Pro-ana Twitter users post photos and quotes, often with the hashtag #ProAna or #ProMia (pro-bulimia). Below are some examples. Warning: The following may be triggering to those who struggle with disordered eating.
So I just realized my new 'size 1' jeans were on the wrong hanger when I bought them. Tag says size 2. #fatass
— Pro Ana Only (@AnaMePretty) January 4, 2013
I want nothing more than to be skinny. Be THAT beautiful girl everyone takes a second look at. .
— F A T• Pro Ana / Mia (@skinny_delight) September 7, 2012
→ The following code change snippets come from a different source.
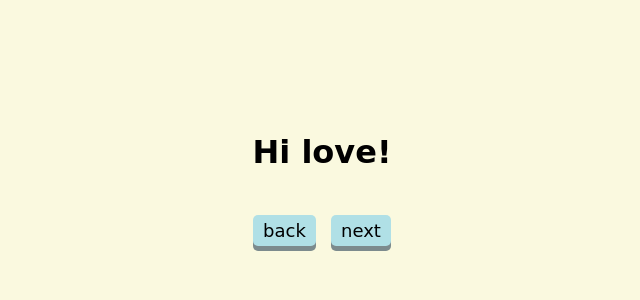
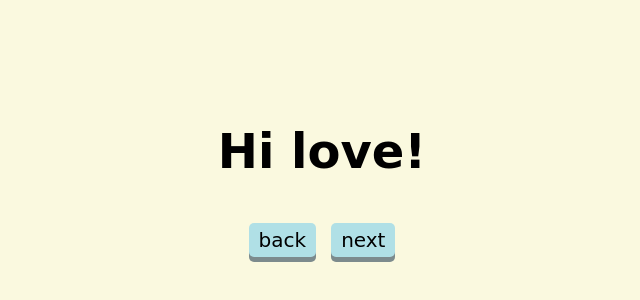
Before and after one commit to Ceadlinors/secretProject.github.io, a plain HTML site: page index.html in a window 1280 px wide. Shown: the part 208-508 px from the top of the page, without its empty margins (318-958 px from the left). Drawn offline with Linux system fonts and the light colour scheme; a web font is replaced by a local one.

Commit message:
Update style.css

```diff
--- a/css/style.css
+++ b/css/style.css
@@ -32,6 +32,9 @@ p{
     align-items: center;
 }
 
+h1{
+    font-size: 300%;
+}
 #mainMessage{
     height: fit-content;
     text-align: center;
@@ -46,7 +49,7 @@ p{
     background-color: #b0e0e6;
     margin: 5px;
     box-shadow: 0 5px #7c8b8d;
-    font-size: 18px;
+    font-size: 20px;
 }
 
     .next_back:hover{
```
24 hour water fasting starting right now. Not even kidding. I wanna get a high from this.
— §kïññ¥ Ìñ †hê Çï†¥ (@pro_ana) September 2, 2012
Starting fruit diet today! Only fruits for 1 week! Who wants to join?
— Pro Ana (@nonamemsc) December 24, 2012
Pro-anorexia sites and accounts -- whose users and audiences sometimes refer to their content as "thinspiration" -- encourage readers to lose unhealthy amounts of weight and discourage them from seeking treatment for their eating disorders. The sites post photos of underweight girls (Kate Moss in an "I Beat Obesity" t-shirt, for example), ideal measurements and "thinspirational" quotes ("nothing tastes as good as skinny feels"). Some of the most disturbing images are of readers themselves -- often teenage girls -- who photograph their increasingly thin frames over time and despair that they will never be thin enough. The back-and-forth between readers creates a sense of camaraderie that can lead to devastating behaviors, like extreme dieting competitions and sharing of 'tricks of the trade' -- tips for starving or purging that result in greater or faster weight loss and/or for hiding those behaviors and their effects."
While to the outsider these communities seem wholly destructive, there is some concern that to disband them -- or attempt to -- is to remove any form of support for those suffering from a disease that is traditionally rooted in secrecy and isolation. In an Indiana University study published in August, interviews with pro-ana bloggers revealed that they felt the thinspo community aided their recovery. Writing about that study, Blisstree's Elizabeth Nolan Brown reported that she once frequented pro-ana sites herself and argued, "Is part of this about swapping eating disorder tips? Of course. But in addition ... it’s about building friendships, building community, building a support system. It’s about realizing that you are not the only one who feels and behaves this way.
Still, sites designed to offer support to those in recovery make sure to distinguish themselves from pro-ana sites. "Pro-ana, ana buddy systems & similar topics, are not permitted here. Our community provides support for those struggling with an eating disorder, never to advocate for them," emphasizes one website.
One of the primary reasons that pro-ana content can thrive on Twitter is that, unlike Pinterest and Tumblr, the social micro-publishing site is not moderated. When asked by 98FM News whether it would ban the use of these hashtags, Twitter said it doesn't comment on "specific terms or accounts."
What do you think? Should Twitter regulate pro-ana accounts?
If you or someone you know is struggling with an eating disorder, call the National Eating Disorders Association's toll free, confidential Helpline at 1-800-931-2237.